» **To do**
In the entries below, count every line with the word "toggle". Return only the count.

%%

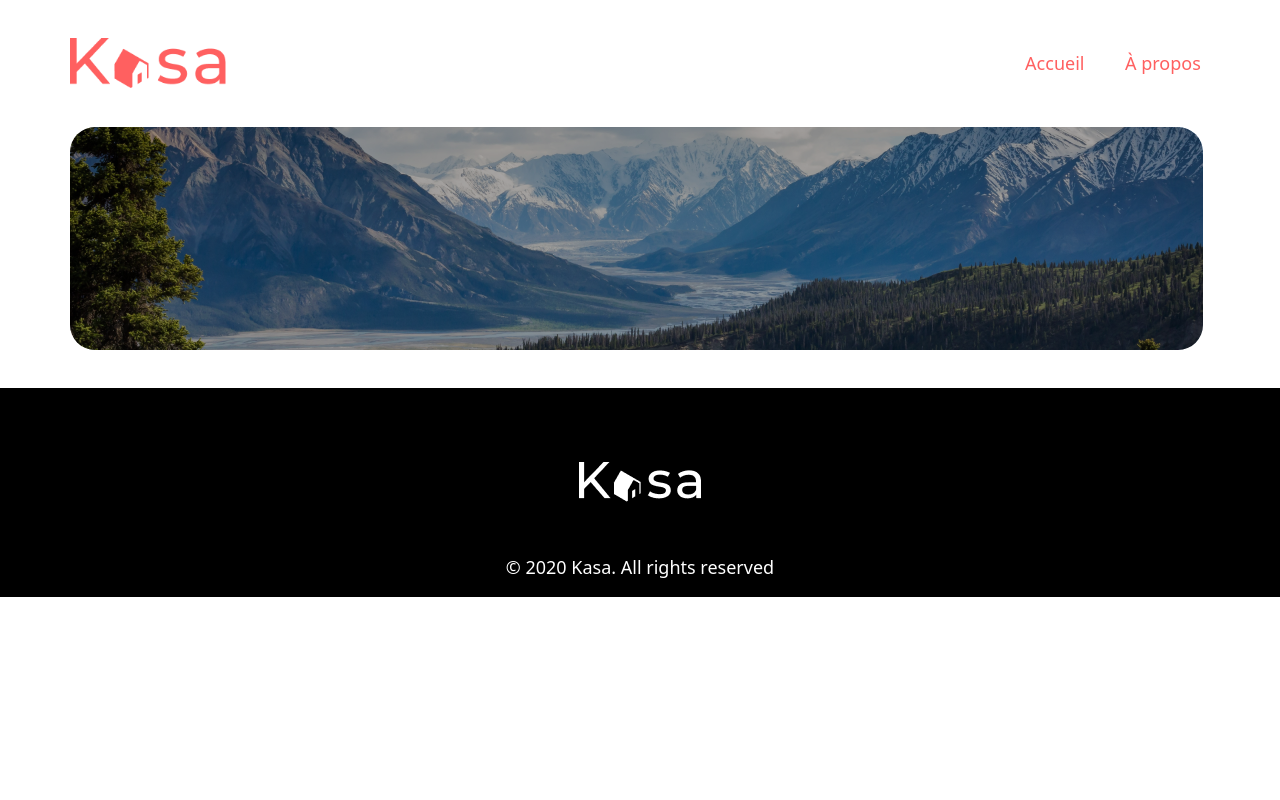
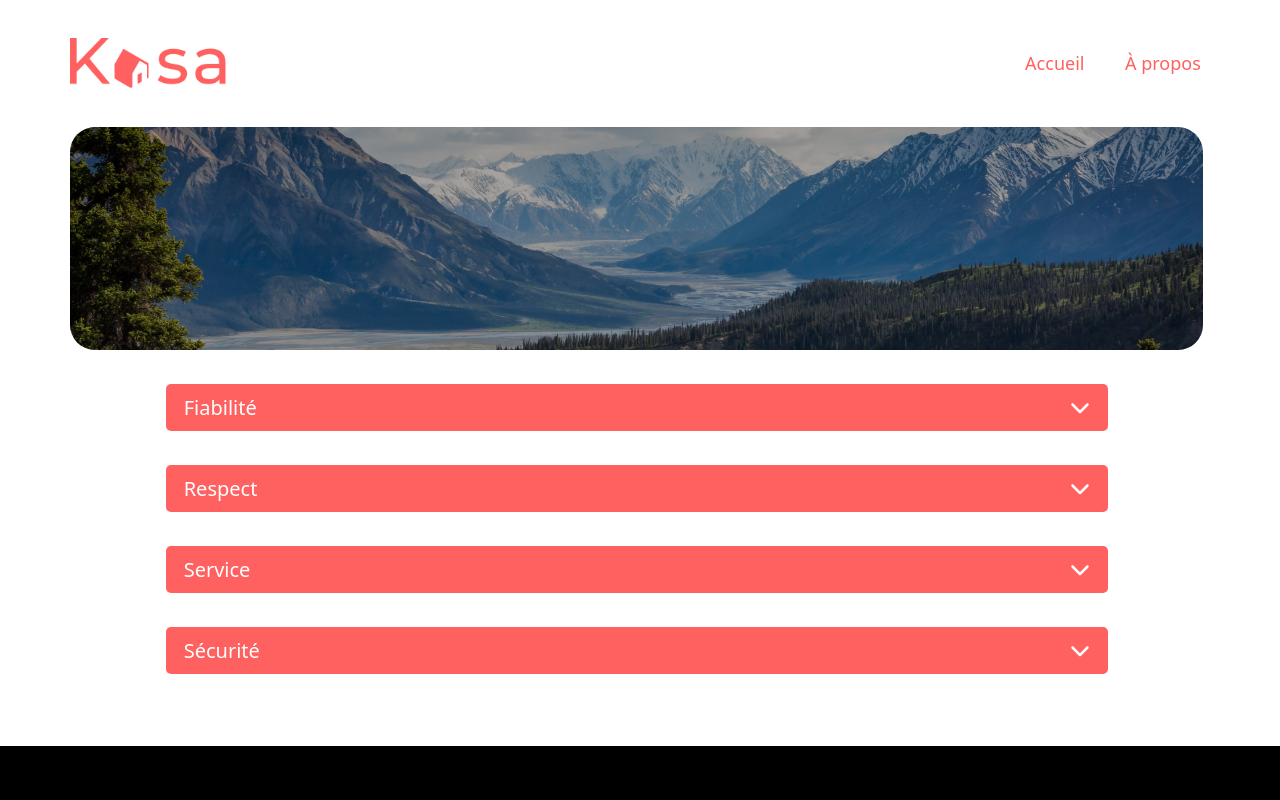
Before and after one commit to AeRyZe/kasa, a React (Create React App) app: page /a-propos in a window 1280 px wide. Shown: the top 800 px of the page. Built offline with nearby package versions, Linux system fonts and the light colour scheme; a web font is replaced by a local one.

Commit message:
feat(collapse): add collapse comp to app

```diff
--- a/src/Components/Collapse/Collapse.css
+++ b/src/Components/Collapse/Collapse.css
@@ -0,0 +1,62 @@
+.collapse {
+    height: fit-content;
+    width: 80%;
+    align-self: center;
+    display: flex;
+    flex-direction: column;
+    align-items: center;
+    margin: 3% auto;
+}
+
+.collapse-container {
+    width: 100%;
+    height: 47px;
+    display: flex;
+    justify-content: space-between;
+    align-items: center;
+    background-color: #FF6060;
+    border-radius: 5px;
+    padding: 0 2%;
+}
+
+.collapse-container:hover {
+    cursor: pointer;
+}
+
+.collapse-container p {
+    font-size: 20px;
+    color: #FFFFFF;
+}
+
+.collapse-toggle-opened {
+    color: #FFFFFF;
+    transition: all .25s ease-out;
+    rotate: 180deg;
+}
+
+.collapse-toggle-closed {
+    color: #FFFFFF;
+    transition: all .25s ease-out;
+    rotate: 0deg;
+}
+
+.collapse-dropdown-opened {
+    width: 100%;
+    background-color: #eeeeee;
+    border-radius: 5px;
+    padding: 0 2%;
+    display: block;
+}
+
+.collapse-dropdown-closed {
+    width: 100%;
+    background-color: #eeeeee;
+    border-radius: 5px;
+    padding: 0 2%;
+    display: none;
+}
+
+.array-ul {
+    list-style-type: none;
+    padding: 0;
+}
--- a/src/Components/Collapse/Collapse.jsx
+++ b/src/Components/Collapse/Collapse.jsx
@@ -0,0 +1,48 @@
+import './Collapse.css'
+import { FontAwesomeIcon } from '@fortawesome/react-fontawesome'
+import { faChevronDown } from '@fortawesome/free-solid-svg-icons'
+import { useState } from 'react'
+
+function Collapse({ type, title, value }) {
+    const [isOpen, setIsOpen] = useState(false);
+    const [animationActive, setAnimationActive] = useState(false);
+
+    const toggle = () => {
+        setIsOpen(!isOpen);
+        setAnimationActive(true);
+    };
+
+    const onAnimationEnd = () => {
+        setAnimationActive(false);
+    };
+
+    return (
+        <div className='collapse'>
+            <div className='collapse-container' onClick={!animationActive ? toggle : null}>
+                <p>{title}</p>
+                <FontAwesomeIcon
+                    icon={faChevronDown}
+                    size='lg'
+                    className={isOpen ? 'collapse-toggle-opened' : 'collapse-toggle-closed'}
+                    onTransitionEnd={onAnimationEnd}
+                />
+            </div>
+            <div className={isOpen ? 'collapse-dropdown-opened' : 'collapse-dropdown-closed'}>
+                {
+                    type !== 'array' ?
+                        (<p>
+                            {value}
+                        </p>)
+                    :
+                        (<ul className='array-ul'>
+                            {value.map((item) => (
+                                <li className='array-li'>{item}</li>
+                            ))}
+                        </ul>)
+                }
+            </div>
+        </div>
+    )
+}
+
+export default Collapse
--- a/src/Pages/About/About.jsx
+++ b/src/Pages/About/About.jsx
@@ -1,11 +1,16 @@
 import Banner from '../../Components/Banner/Banner.jsx'
 import banner from '../../Assets/banner2.png'
 import './About.css'
+import Collapse from '../../Components/Collapse/Collapse.jsx'
 
 function About() {
     return (
         <main>
             <Banner title='' banner={banner} />
+            <Collapse type='string' title='Fiabilité' value='Les annonces postées sur Kasa garantissent une fiabilité totale. Les photos sont conformes aux logements, et toutes les informations sont régulièrement vérifiées  par nos équipes.' />
+            <Collapse type='string' title='Respect' value='La bienveillance fait partie des valeurs fondatrices de Kasa. Tout comportement discriminatoire ou de perturbation du voisinage entraînera une exclusion de notre plateforme.' />
+            <Collapse type='string' title='Service' value='Nos équipes se tiennent à votre disposition pour vous fournir une expérience parfaite. N&apos;hésitez pas à nous contacter si vous avez la moindre question.' />
+            <Collapse type='string' title='Sécurité' value='La sécurité est la priorité de Kasa. Aussi bien pour nos hôtes que pour les voyageurs, chaque logement correspond aux critères de sécurité établis par nos services. En laissant une note aussi bien à l&apos;hôte qu&apos;au locataire, cela permet à nos équipes de vérifier que les standards sont bien respectés. Nous organisons également des ateliers sur la sécurité domestique pour nos hôtes.' />
         </main>
     )
 }
```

%%

» **Solved exercise**
5